Written by Miss Money Box, author of an educational blog to help Australian women expand their general knowledge around personal finance.

Being healthy isn’t just about what you eat and how much you move. Your financial health is important too. If you’re a commerce couch potato and looking for ways to get fiscally fit, where should you start?

When beginning a healthier diet or new fitness regime, you usually start by finding out your crucial stats – how much you weigh and what you measure. The same is true for your finances. One measure of your financial health is your credit score. Your credit score may enable you to assess whether you need to do some heavy lifting to improve it to get to your goal weight.

 

What is a credit score?

Your credit score is like a fitness assessment for your wallet. It’s a number that is one indicator of your credit risk; so if you know you have a high credit score you may be able to negotiate from an informed position when applying for a loan or a credit card.

How is it measured? 

Calculating your credit score is a lot more complicated than calculating your BMI, so you should utilise the services of online providers like GetCreditScore.com.au, which uses data from Equifax, Australia’s leading consumer credit bureau.

By providing your name, address, date of birth and driver licence number, GetCreditScore.com.au is able to connect securely with Equifax to determine your credit score using the Equifax Credit Score Model, and will give you a number between 0-1200. Generally, a score that is between 622-725 is considered a good score[1], and this can be your benchmark against which you can measure your financial fitness.

Your credit score is based on many factors, including your repayment history, how often you’ve applied for credit, the amounts you have borrowed and whether you pay your bills on time.

 

Why is my credit score important?

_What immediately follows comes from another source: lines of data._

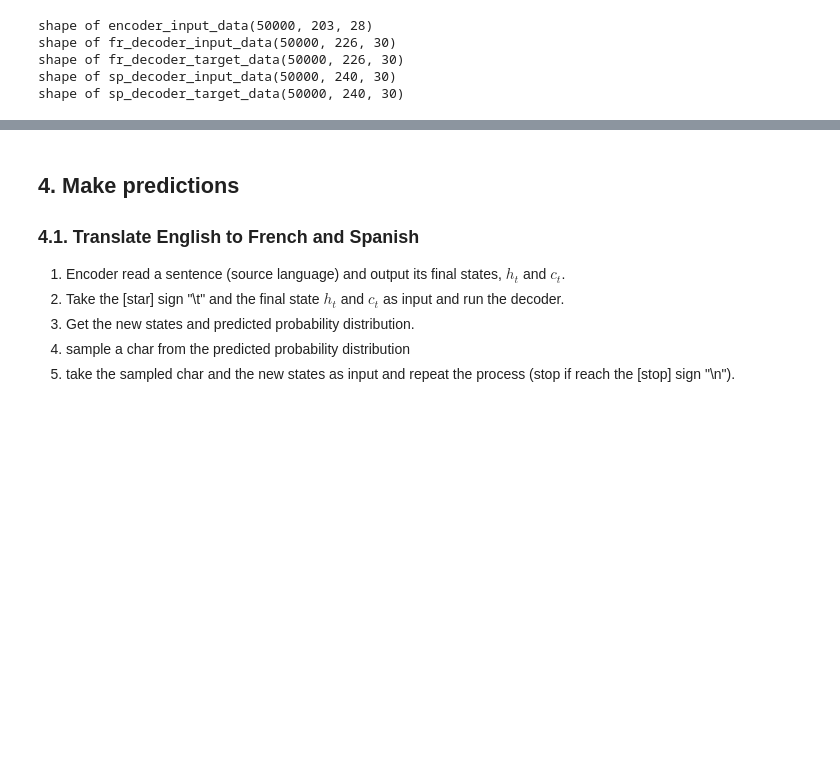
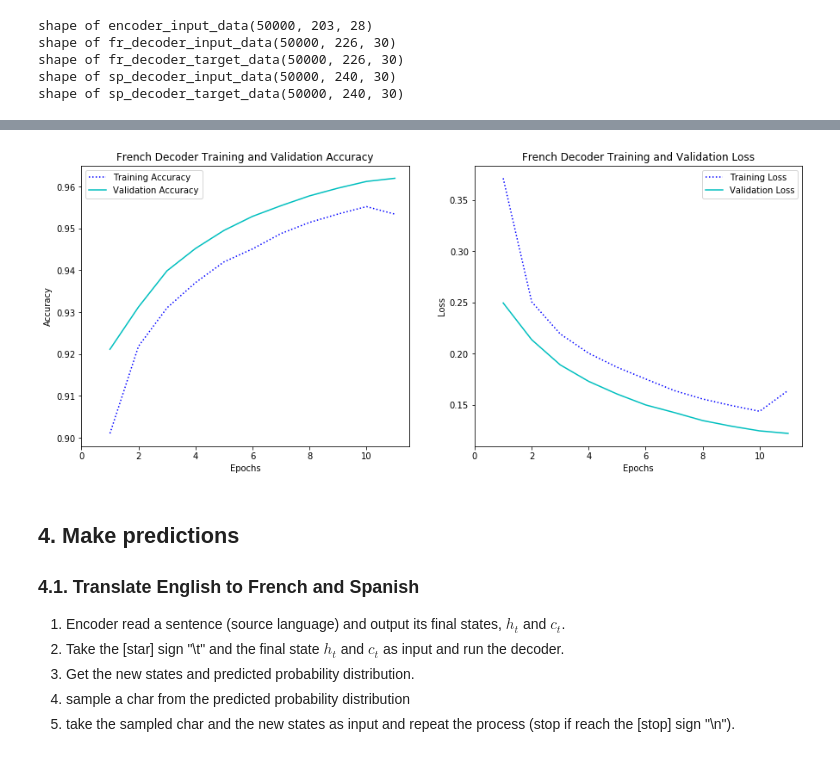
Before and after one commit to edeckter/cs-583, a Jupyter notebook: Homework4/HM4.ipynb, the cells around one changed output, grey strips where cells are left out. Drawn from its saved outputs; the diff is of its cells as text; code cells hidden in the pictures; blank space fills up the shorter version.

```diff
--- a/Homework4/HM4.ipynb
+++ b/Homework4/HM4.ipynb
@@ -658,3 +707,32 @@ KeyboardInterrupt: ignored
+# %%
+#Plot accuracy and loss for Spanish decoder
+sp_acc = history.history['sp_decoder_dense_acc']
+sp_val_acc = history.history['val_sp_decoder_dense_acc']
+sp_loss = history.history['sp_decoder_dense_loss']
+sp_val_loss = history.history['val_sp_decoder_dense_loss']
+
+sp_epochs = range(1,len(sp_acc)+1)
+
+fig = plt.figure(figsize=(15,6))
+fig.add_subplot(1,2,1)
+plt.plot(sp_epochs, sp_acc, 'b:', label='Training Accuracy')
+plt.plot(sp_epochs, sp_val_acc, 'c-', label='Validation Accuracy')
+plt.xlabel('Epochs')
+plt.ylabel('Accuracy')
+plt.xticks(numpy.arange(0,len(sp_acc)+1,step=2))
+plt.title('French Decoder Training and Validation Accuracy')
+plt.legend()
+fig.add_subplot(1,2,2)
+plt.plot(sp_epochs, sp_loss, 'b:', label='Training Loss')
+plt.plot(sp_epochs, sp_val_loss, 'c-', label='Validation Loss')
+plt.xlabel('Epochs')
+plt.ylabel('Loss')
+plt.xticks(numpy.arange(0,len(sp_acc)+1,step=2))
+plt.title('French Decoder Training and Validation Loss')
+plt.legend()
+plt.show()
+# %% [output]
+[figure, added]
 # %% [markdown]
 ## 4. Make predictions
 
```
Also changed, not shown: parts of 16 cells of this notebook, 4 other files.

Your credit score is one indicator of your credit risk, so it’s useful to know your score before applying for credit. Once you know your score, you can take steps to improve it if needed, so you can choose a credit provider who may reward your good behaviour with access to better finance deals over time.1 

 

How much heavy lifting do I need to do to improve my score?

If your score is excellent (over 833) then you get a gold medal for your financial fitness.1 If you fall a little short and need to get back on track, there are activities  you can do to help lift your game.

Summer is just around the corner so now is a great time to get fit physically, as well as fiscally aware. Getting your credit score from GetCreditScore.com.au is free, can be done in 60 seconds, and you don’t even need to do squats.

 

[1] The GetCreditScore credit score is based on the Equifax Credit Score Model. Third parties may not use the GetCreditScore credit score to assess your credit worthiness.